#### REQUIREMENT:
Scan the data below and pick out the lines containing the word "housepriceprediction".

#### INFORMATION SUPPLIED:

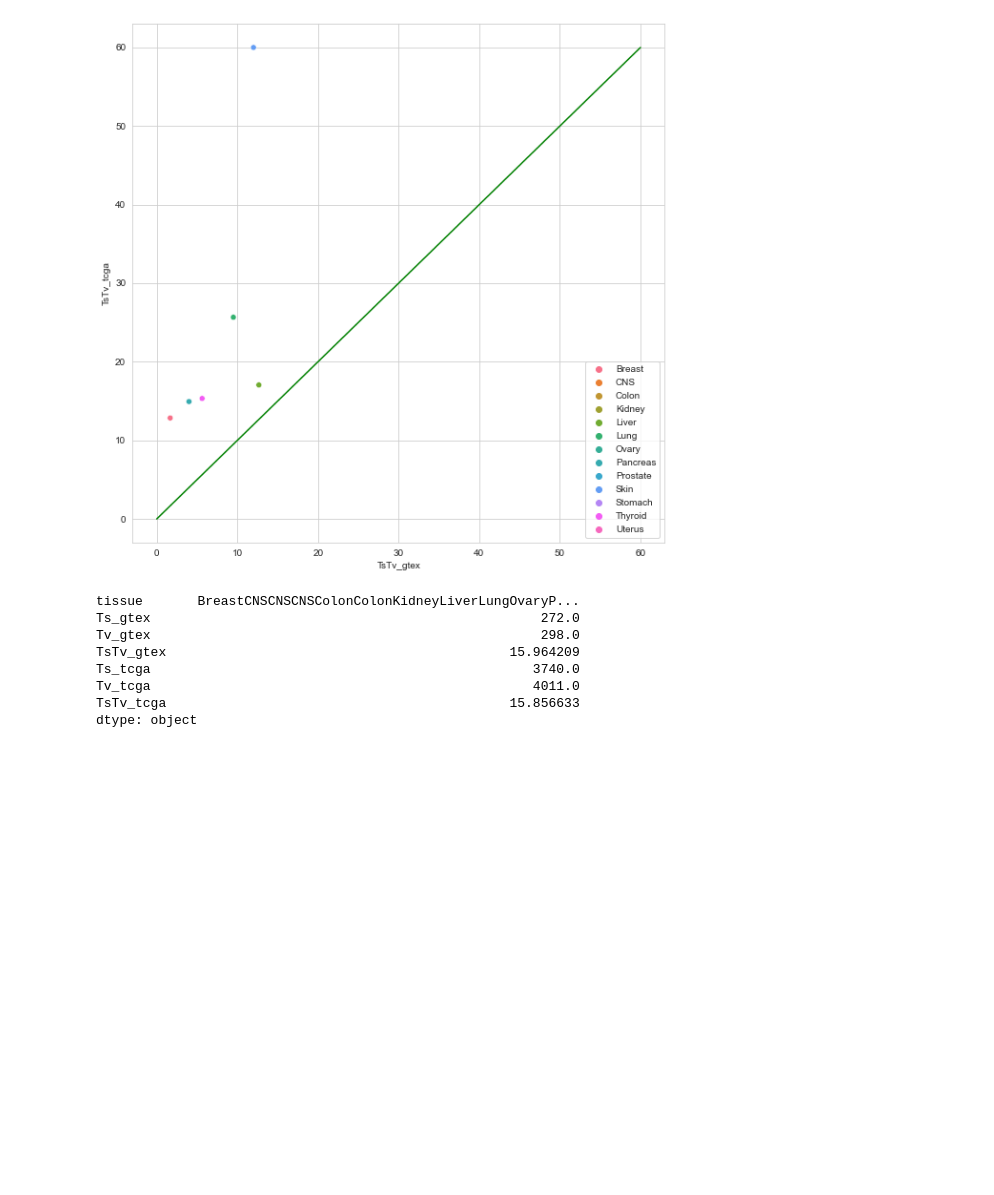
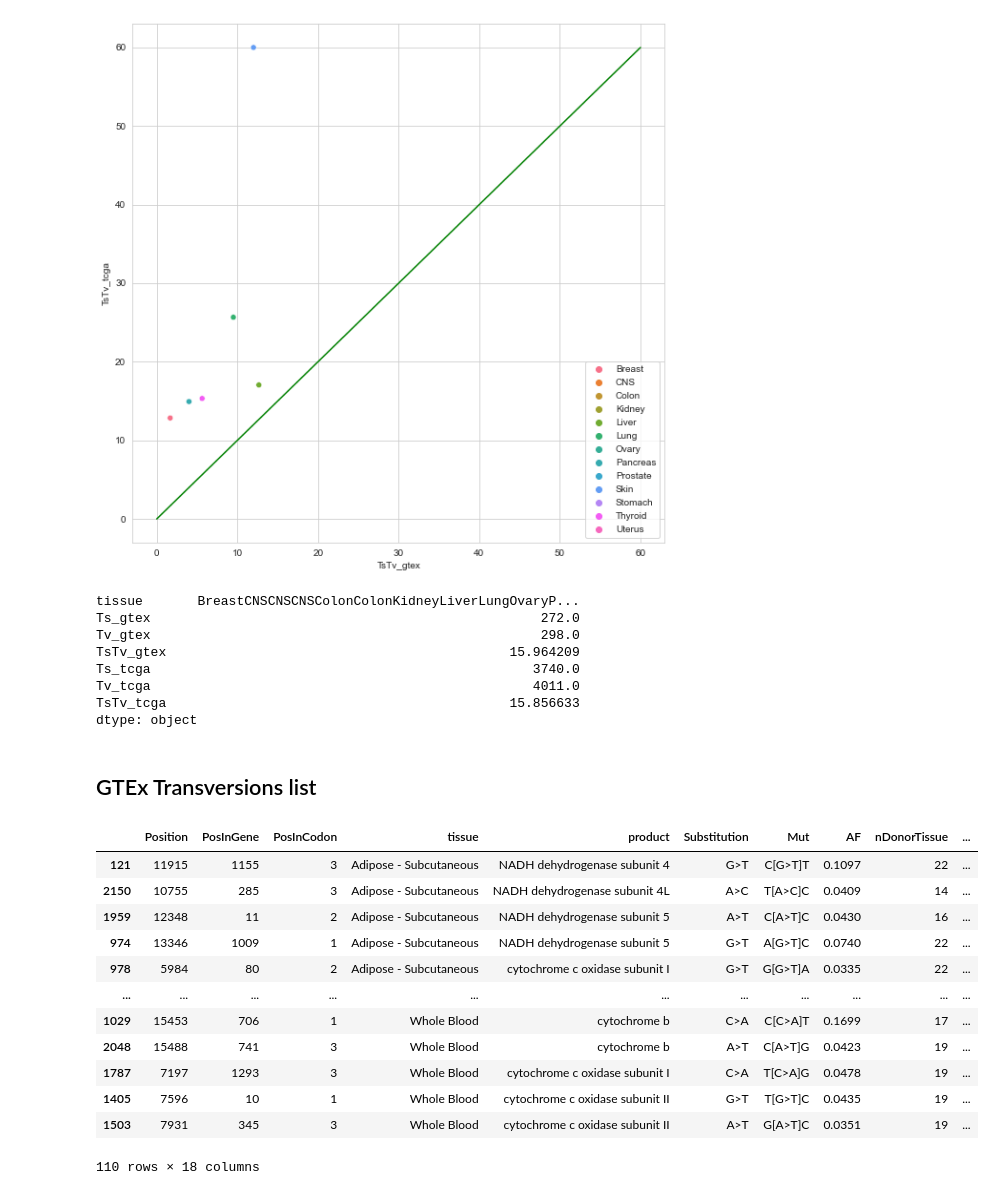
Before and after one commit to mitoclub/mtdnaMutSpecOfCancers, a Jupyter notebook: notebooks/stem_workers.ipynb, the cells around one changed output. Saved outputs shown, nothing was run; the diff lists cells and outputs as text; code cells hidden in the pictures; blank space fills up the shorter version.

Commit message:
tv table for gtex added

```diff
--- a/notebooks/stem_workers.ipynb
+++ b/notebooks/stem_workers.ipynb
@@ -78,12 +78,14 @@ sns.histplot(gtex.AF);
 # %% [output]
 [figure]
 # %%
-gtex_filtered = gtex.merge(refseq_gtex, left_on="Position", right_on="Pos")
-assert (gtex_filtered.Nuc == gtex_filtered.AncestralAllele).all()
-assert gtex_filtered.shape[0] == gtex.shape[0]
+gtex_annotated = gtex.merge(refseq_gtex, left_on="Position", right_on="Pos")
 
-gtex_filtered["Mut"] = gtex_filtered.Context.str.get(0) + "[" + gtex_filtered.Substitution + "]" + gtex_filtered.Context.str.get(-1)
-gtex_filtered = gtex_filtered[(gtex_filtered.Type == "CDS") & (gtex_filtered.Strand == 1)]
+assert (gtex_annotated.Nuc == gtex_annotated.AncestralAllele).all()
+assert gtex_annotated.shape[0] == gtex.shape[0]
+
+gtex_annotated["Mut"] = gtex_annotated.Context.str.get(0) + "[" + gtex_annotated.Substitution + "]" + gtex_annotated.Context.str.get(-1)
+
+gtex_filtered = gtex_annotated[(gtex_annotated.Type == "CDS") & (gtex_annotated.Strand == 1)]
 gtex_filtered["AltCodon"] = gtex_filtered.apply(lambda x: "".join([x.Codon[i] if i != x.PosInCodon-1 else x.DerivedAllele for i in range(3)]), axis=1)
 gtex_filtered["Label"] = gtex_filtered.apply(lambda x: coda.get_mut_type(x.Codon, x.AltCodon, x.PosInCodon-1)[0], axis=1)
 print(gtex_filtered.shape)
@@ -456,3 +458,27 @@ Ts_tcga                                                 3740.0
 Tv_tcga                                                 4011.0
 TsTv_tcga                                            15.856633
 dtype: object
+# %% [markdown]
+## GTEx Transversions list
+# %%
+cols = ['Position','PosInGene', 'PosInCodon', 'tissue', 'product',
+        'Substitution', 'Mut','AF','nDonorTissue', 'BQ', 'COV',
+        'OTHERS_DONOR_AF', 'OTHERS_DONOR_COV', 'Strand', 'Context', 'Codon', 'Type', 'Is4Fold', ]
+
+gtex_filtered_tv = gtex_filtered.loc[gtex_filtered.Substitution.isin(transversions), cols].sort_values(["tissue", "product", "Position"])
+gtex_filtered_tv.to_csv("../data/stem_and_workers/gtex_filtered_tv.csv", index=False)
+gtex_filtered_tv
+# %% [output]
+|  | Position | PosInGene | PosInCodon | tissue | product | Substitution | Mut | AF | nDonorTissue | ... |
+| 121 | 11915 | 1155 | 3 | Adipose - Subcutaneous | NADH dehydrogenase subunit 4 | G>T | C[G>T]T | 0.1097 | 22 | ... |
+| 2150 | 10755 | 285 | 3 | Adipose - Subcutaneous | NADH dehydrogenase subunit 4L | A>C | T[A>C]C | 0.0409 | 14 | ... |
+| 1959 | 12348 | 11 | 2 | Adipose - Subcutaneous | NADH dehydrogenase subunit 5 | A>T | C[A>T]C | 0.0430 | 16 | ... |
+| 974 | 13346 | 1009 | 1 | Adipose - Subcutaneous | NADH dehydrogenase subunit 5 | G>T | A[G>T]C | 0.0740 | 22 | ... |
+| 978 | 5984 | 80 | 2 | Adipose - Subcutaneous | cytochrome c oxidase subunit I | G>T | G[G>T]A | 0.0335 | 22 | ... |
+| ... | ... | ... | ... | ... | ... | ... | ... | ... | ... | ... |
+| 1029 | 15453 | 706 | 1 | Whole Blood | cytochrome b | C>A | C[C>A]T | 0.1699 | 17 | ... |
+| 2048 | 15488 | 741 | 3 | Whole Blood | cytochrome b | A>T | C[A>T]G | 0.0423 | 19 | ... |
+| 1787 | 7197 | 1293 | 3 | Whole Blood | cytochrome c oxidase subunit I | C>A | T[C>A]G | 0.0478 | 19 | ... |
+| 1405 | 7596 | 10 | 1 | Whole Blood | cytochrome c oxidase subunit II | G>T | T[G>T]C | 0.0435 | 19 | ... |
+| 1503 | 7931 | 345 | 3 | Whole Blood | cytochrome c oxidase subunit II | A>T | G[A>T]C | 0.0351 | 19 | ... |
+110 rows × 18 columns
```
Also changed, not shown: parts of 1 cell of this notebook, 1 other file.
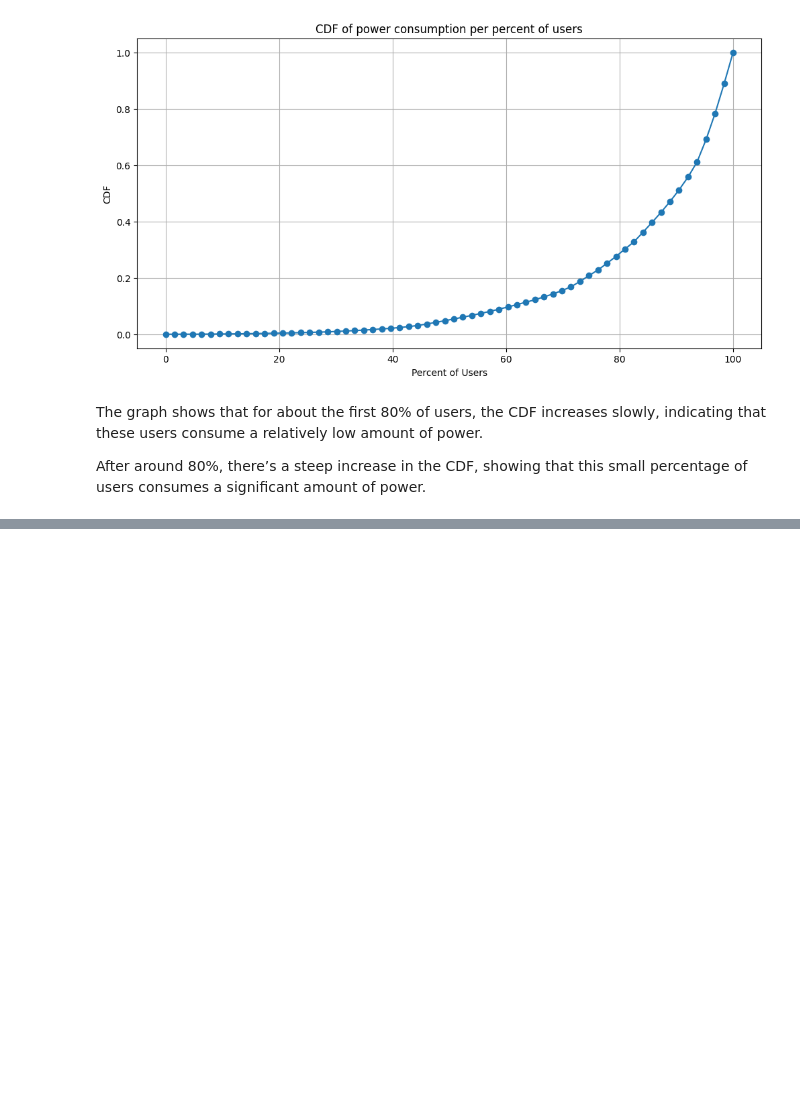
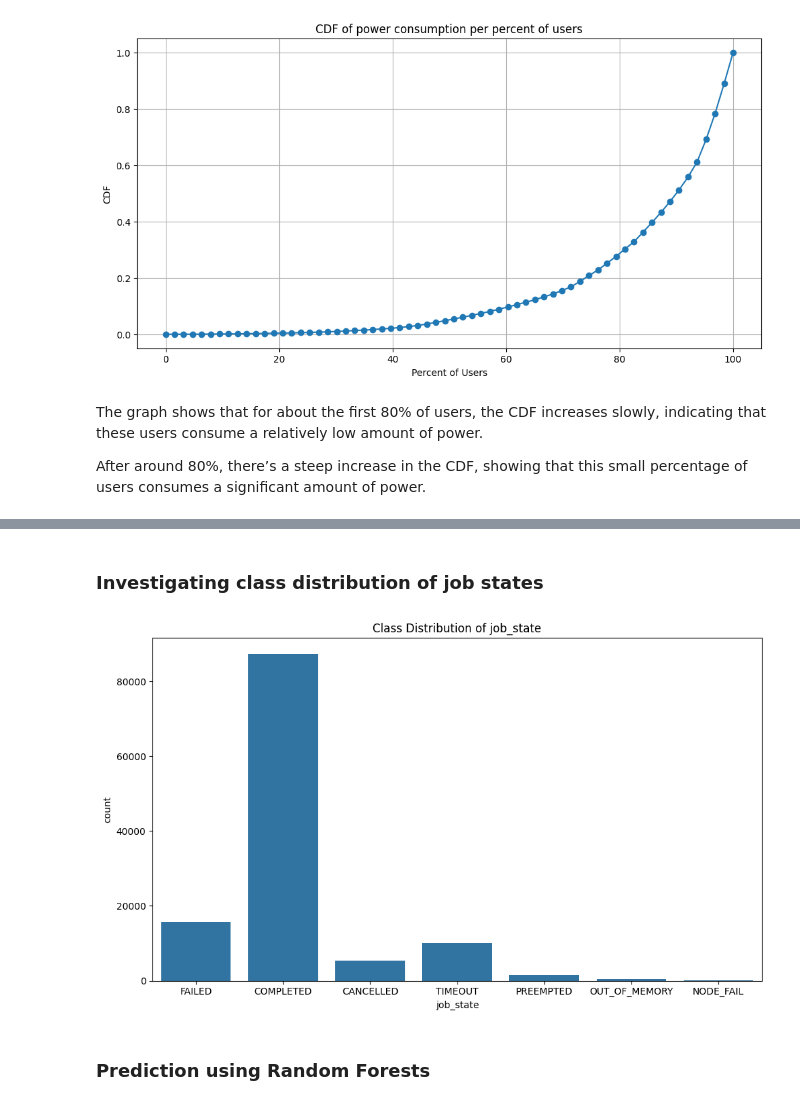
Before and after one commit to Marthyna/hpc-energy-consumption-profiling, a Jupyter notebook: notes/experiments.ipynb, the cells around one changed output, grey strips where cells are left out. Saved outputs shown, nothing was run; the diff lists cells and outputs as text; code cells hidden in the pictures; blank space fills up the shorter version.

```diff
--- a/notes/experiments.ipynb
+++ b/notes/experiments.ipynb
@@ -391,0 +481,15 @@ After around 80%, there’s a steep increase in the CDF, showing that this small
+# %%
+def convert_time_limit(time_limit_str):
+    # Split the string into components
+    components = time_limit_str.split('-')
+
+    # Convert each component to timedelta
+    days = int(components[0]) if len(components) > 1 else 0
+    time_components = components[-1].split(':')
+    hours = int(time_components[0])
+    minutes = int(time_components[1]) if len(time_components) > 1 else 0
+    seconds = int(time_components[2]) if len(time_components) > 2 else 0
+
+    # Calculate total seconds
+    total_seconds = days * 24 * 60 * 60 + hours * 60 * 60 + minutes * 60 + seconds
+    return total_seconds
@@ -391,0 +565,15 @@ After around 80%, there’s a steep increase in the CDF, showing that this small
+# %% [markdown]
+### Investigating class distribution of job states
+# %%
+import seaborn as sns
+import matplotlib.pyplot as plt
+
+plt.figure(figsize=(10, 6))
+sns.countplot(x='job_state', data=job_info_pre_execution)
+plt.title('Class Distribution of job_state')
+plt.tight_layout()
+plt.show()
+# %% [output]
+[figure, added]
+# %% [markdown]
+### Prediction using Random Forests
```
Also changed, not shown: parts of 31 cells of this notebook, 1 other file.
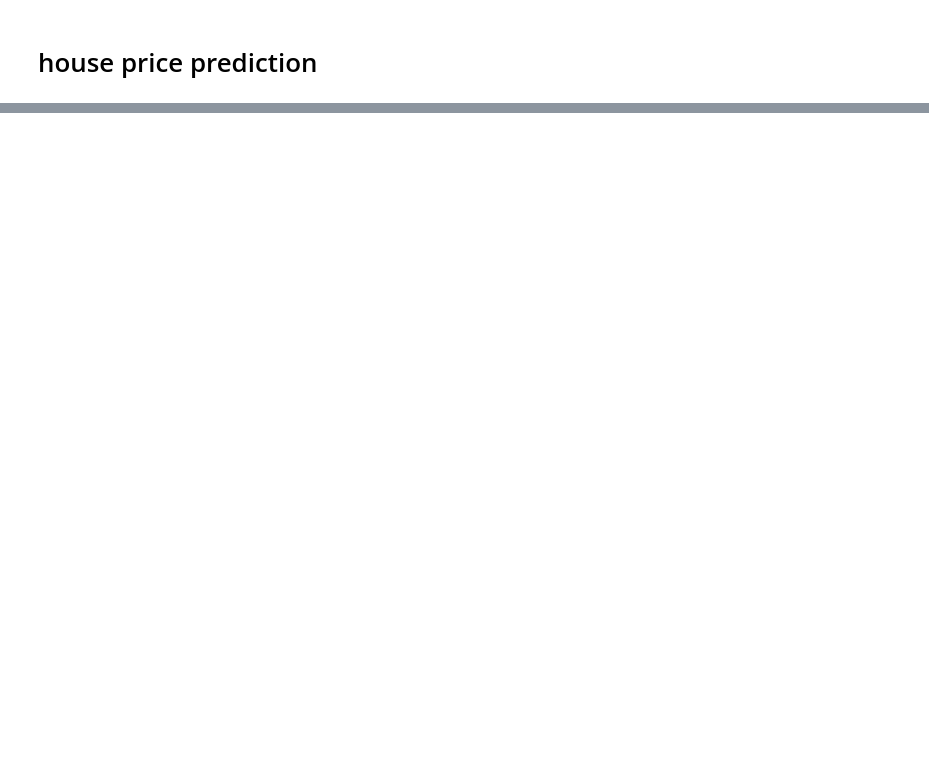
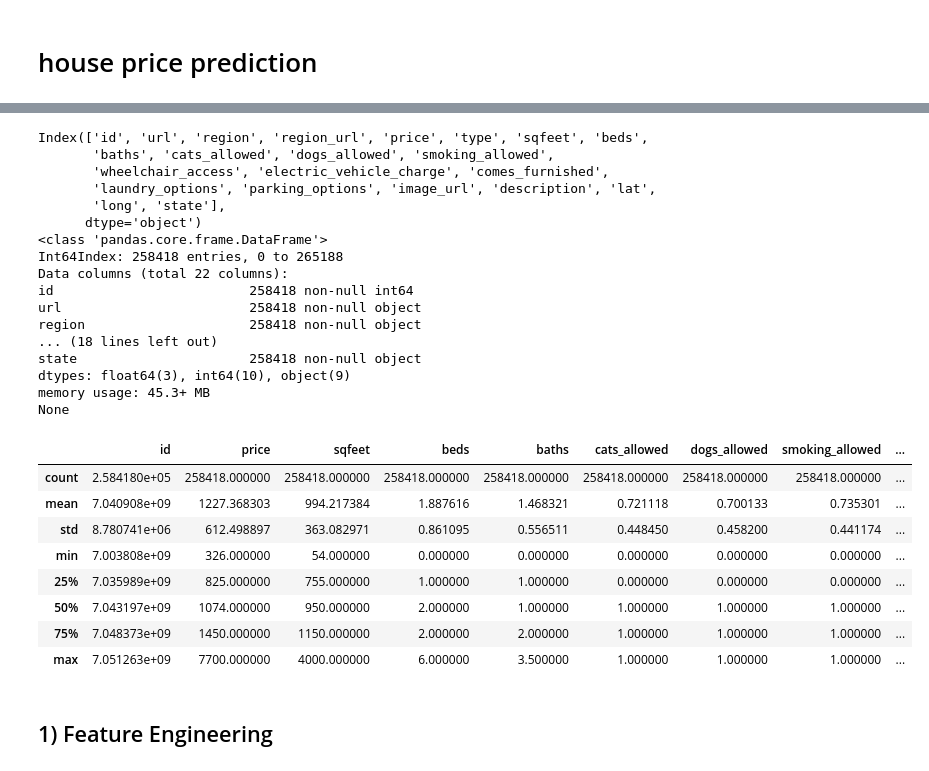
Before and after one commit to blurred-machine/Real-Estate-Rental-Pricing-Prediction-End-to-End-ML-Project, a Jupyter notebook: housepriceprediction.ipynb, the cells around one changed output, grey strips where cells are left out. Cells and saved outputs as stored; diff of their text form; code cells hidden in the pictures; blank space fills up the shorter version.

```diff
--- a/housepriceprediction.ipynb
+++ b/housepriceprediction.ipynb
@@ -234,0 +253,18 @@ laundry_df.head()
+# %%
+from sklearn.neighbors import KNeighborsClassifier
+decide_cols = ["beds", "baths", "cats_allowed", "dogs_allowed",
+               "smoking_allowed", "wheelchair_access", "electric_vehicle_charge",
+               "comes_furnished", "price" ]
+
+X_train = raw_df[decide_cols][raw_df["laundry_options"].isna()==False]
+y_train = raw_df["laundry_options"][raw_df["laundry_options"].isna()==False]
+X_test = raw_df[decide_cols][raw_df["laundry_options"].isna()==True]
+
+neigh = KNeighborsClassifier(n_neighbors=5)
+neigh.fit(X_train, y_train)
+laundry_pred = neigh.predict(X_test)
+print(laundry_pred)
+print(laundry_pred.size)
+
+# filling missing values
+raw_df["laundry_options"][raw_df["laundry_options"].isna()==True] = laundry_pred
@@ -234,0 +303,18 @@ laundry_df.head()
+# %%
+from sklearn.neighbors import KNeighborsClassifier
+decide_cols = ["beds", "baths", "cats_allowed", "dogs_allowed",
+               "smoking_allowed", "wheelchair_access", "electric_vehicle_charge",
+               "comes_furnished", "price" ]
+
+X_train = raw_df[decide_cols][raw_df["parking_options"].isna()==False]
+y_train = raw_df["parking_options"][raw_df["parking_options"].isna()==False]
+X_test = raw_df[decide_cols][raw_df["parking_options"].isna()==True]
+
+neigh = KNeighborsClassifier(n_neighbors=7)
+neigh.fit(X_train, y_train)
+laundry_pred = neigh.predict(X_test)
+print(laundry_pred)
+print(laundry_pred.size)
+
+# filling missing values
+raw_df["parking_options"][raw_df["parking_options"].isna()==True] = laundry_pred
@@ -234,0 +341,3 @@ laundry_df.head()
+# %%
+print(raw_df.isnull().sum())
+raw_df.dropna(inplace=True)
@@ -234,0 +362,34 @@ laundry_df.head()
+# %%
+clean_df = raw_df.copy()
+print(clean_df.columns)
+print(clean_df.info())
+clean_df.describe()
+# %% [output]
+Index(['id', 'url', 'region', 'region_url', 'price', 'type', 'sqfeet', 'beds',
+       'baths', 'cats_allowed', 'dogs_allowed', 'smoking_allowed',
+       'wheelchair_access', 'electric_vehicle_charge', 'comes_furnished',
+       'laundry_options', 'parking_options', 'image_url', 'description', 'lat',
+       'long', 'state'],
+      dtype='object')
+<class 'pandas.core.frame.DataFrame'>
+Int64Index: 258418 entries, 0 to 265188
+Data columns (total 22 columns):
+id                         258418 non-null int64
+url                        258418 non-null object
+region                     258418 non-null object
+... (18 lines left out)
+state                      258418 non-null object
+dtypes: float64(3), int64(10), object(9)
+memory usage: 45.3+ MB
+None
+|  | id | price | sqfeet | beds | baths | cats_allowed | dogs_allowed | smoking_allowed | ... |
+| count | 2.584180e+05 | 258418.000000 | 258418.000000 | 258418.000000 | 258418.000000 | 258418.000000 | 258418.000000 | 258418.000000 | ... |
+| mean | 7.040908e+09 | 1227.368303 | 994.217384 | 1.887616 | 1.468321 | 0.721118 | 0.700133 | 0.735301 | ... |
+| std | 8.780741e+06 | 612.498897 | 363.082971 | 0.861095 | 0.556511 | 0.448450 | 0.458200 | 0.441174 | ... |
+| min | 7.003808e+09 | 326.000000 | 54.000000 | 0.000000 | 0.000000 | 0.000000 | 0.000000 | 0.000000 | ... |
+| 25% | 7.035989e+09 | 825.000000 | 755.000000 | 1.000000 | 1.000000 | 0.000000 | 0.000000 | 0.000000 | ... |
+| 50% | 7.043197e+09 | 1074.000000 | 950.000000 | 2.000000 | 1.000000 | 1.000000 | 1.000000 | 1.000000 | ... |
+| 75% | 7.048373e+09 | 1450.000000 | 1150.000000 | 2.000000 | 2.000000 | 1.000000 | 1.000000 | 1.000000 | ... |
+| max | 7.051263e+09 | 7700.000000 | 4000.000000 | 6.000000 | 3.500000 | 1.000000 | 1.000000 | 1.000000 | ... |
+# %% [markdown]
+## 1) Feature Engineering
```
Also changed, not shown: parts of 109 cells of this notebook, 1 other file.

#### REPLY TO THE EXERCISE:
Before and after one commit to blurred-machine/Real-Estate-Rental-Pricing-Prediction-End-to-End-ML-Project, a Jupyter notebook: housepriceprediction.ipynb, the cells around one changed output, grey strips where cells are left out. Cells and saved outputs as stored; diff of their text form; code cells hidden in the pictures; blank space fills up the shorter version.
--- a/housepriceprediction.ipynb
+++ b/housepriceprediction.ipynb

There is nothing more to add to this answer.